Negative—I quickly scanned through this movie to get a quick rundown on the contents. The reason for this is we have three teen boys (and a younger son) who we have raised to work towards purity of mind and abstinence from all kinds of immoral and promiscuous lifestyles, behavior. We do come to this website, and our boys use this website to get an overview of movies. From the reviews of other Christians the movie appeared fine to watch, but I did a quick go through myself also. Basically, there is promiscuous suggestive behavior throughout this movie. There are scenes that single people shouldn`t be watching AT ALL, let alone teens.

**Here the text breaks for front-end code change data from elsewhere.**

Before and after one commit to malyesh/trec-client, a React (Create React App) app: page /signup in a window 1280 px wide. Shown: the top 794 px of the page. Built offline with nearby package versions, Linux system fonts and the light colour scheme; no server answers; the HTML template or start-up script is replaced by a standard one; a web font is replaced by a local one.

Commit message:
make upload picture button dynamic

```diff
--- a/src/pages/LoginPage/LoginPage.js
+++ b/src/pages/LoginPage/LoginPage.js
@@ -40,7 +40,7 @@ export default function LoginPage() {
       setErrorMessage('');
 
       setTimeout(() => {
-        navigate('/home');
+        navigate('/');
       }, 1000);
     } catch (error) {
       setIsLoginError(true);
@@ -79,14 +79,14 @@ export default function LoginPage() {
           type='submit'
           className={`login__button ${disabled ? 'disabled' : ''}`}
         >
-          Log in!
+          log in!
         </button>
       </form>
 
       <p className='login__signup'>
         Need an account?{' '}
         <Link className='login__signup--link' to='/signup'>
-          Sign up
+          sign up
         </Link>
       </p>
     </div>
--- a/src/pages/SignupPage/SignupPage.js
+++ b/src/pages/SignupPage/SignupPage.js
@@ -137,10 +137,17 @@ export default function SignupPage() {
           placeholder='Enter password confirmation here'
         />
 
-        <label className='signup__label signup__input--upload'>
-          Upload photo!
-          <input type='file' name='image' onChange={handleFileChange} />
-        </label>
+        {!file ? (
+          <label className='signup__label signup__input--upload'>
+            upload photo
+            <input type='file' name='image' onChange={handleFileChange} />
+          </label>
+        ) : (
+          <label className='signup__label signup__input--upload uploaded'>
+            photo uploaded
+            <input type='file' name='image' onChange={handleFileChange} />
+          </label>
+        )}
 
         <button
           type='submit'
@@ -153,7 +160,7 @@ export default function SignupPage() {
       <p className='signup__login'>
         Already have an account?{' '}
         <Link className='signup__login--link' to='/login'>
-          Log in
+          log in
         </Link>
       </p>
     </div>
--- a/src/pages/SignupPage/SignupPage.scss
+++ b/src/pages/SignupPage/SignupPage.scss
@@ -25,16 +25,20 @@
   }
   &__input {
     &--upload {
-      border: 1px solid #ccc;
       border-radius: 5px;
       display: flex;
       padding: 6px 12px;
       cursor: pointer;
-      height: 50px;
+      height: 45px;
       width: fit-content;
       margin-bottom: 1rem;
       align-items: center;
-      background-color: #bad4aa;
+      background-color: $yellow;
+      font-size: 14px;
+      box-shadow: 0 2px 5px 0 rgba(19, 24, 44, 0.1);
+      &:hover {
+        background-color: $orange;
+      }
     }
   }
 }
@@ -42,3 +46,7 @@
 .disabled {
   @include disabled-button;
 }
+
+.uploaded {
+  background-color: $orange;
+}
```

Perhaps there was a good message, but the message would be lost for the place of promiscuity. How can we hear a good message from a bad root. We are commanded in the bible to abstain and make no provision for the flesh. Please keep your teens away from this movie.

As to the actors in the movie, I pray that you know the power of God`s loving grace in your life. It saddens me that you have to resort to cosmetic surgery to have an acceptance. I assure you that God loves you with all wrinkles and blemishes, and I urge you to receive Jesus Christ`s FREE gift of salvation and know the power of forgiveness of sins. Such amazing peace and joy will fill your heart and your life, and you will be changed forever and your eternity will be sure. Jesus says that He came not into the world to condemn, John 3:17 “For God sent not his Son into the world to condemn the world; but that the world through him might be saved.” John 3:18 “He that believeth on him is not condemned: but he that believeth not is condemned already, because he hath not believed in the name of the only begotten Son of God.” Therefore, come freely to His throne of grace, God is not ashamed but waits. With deep and sincere love, Sarah
—Sarah, age 45 (Canada)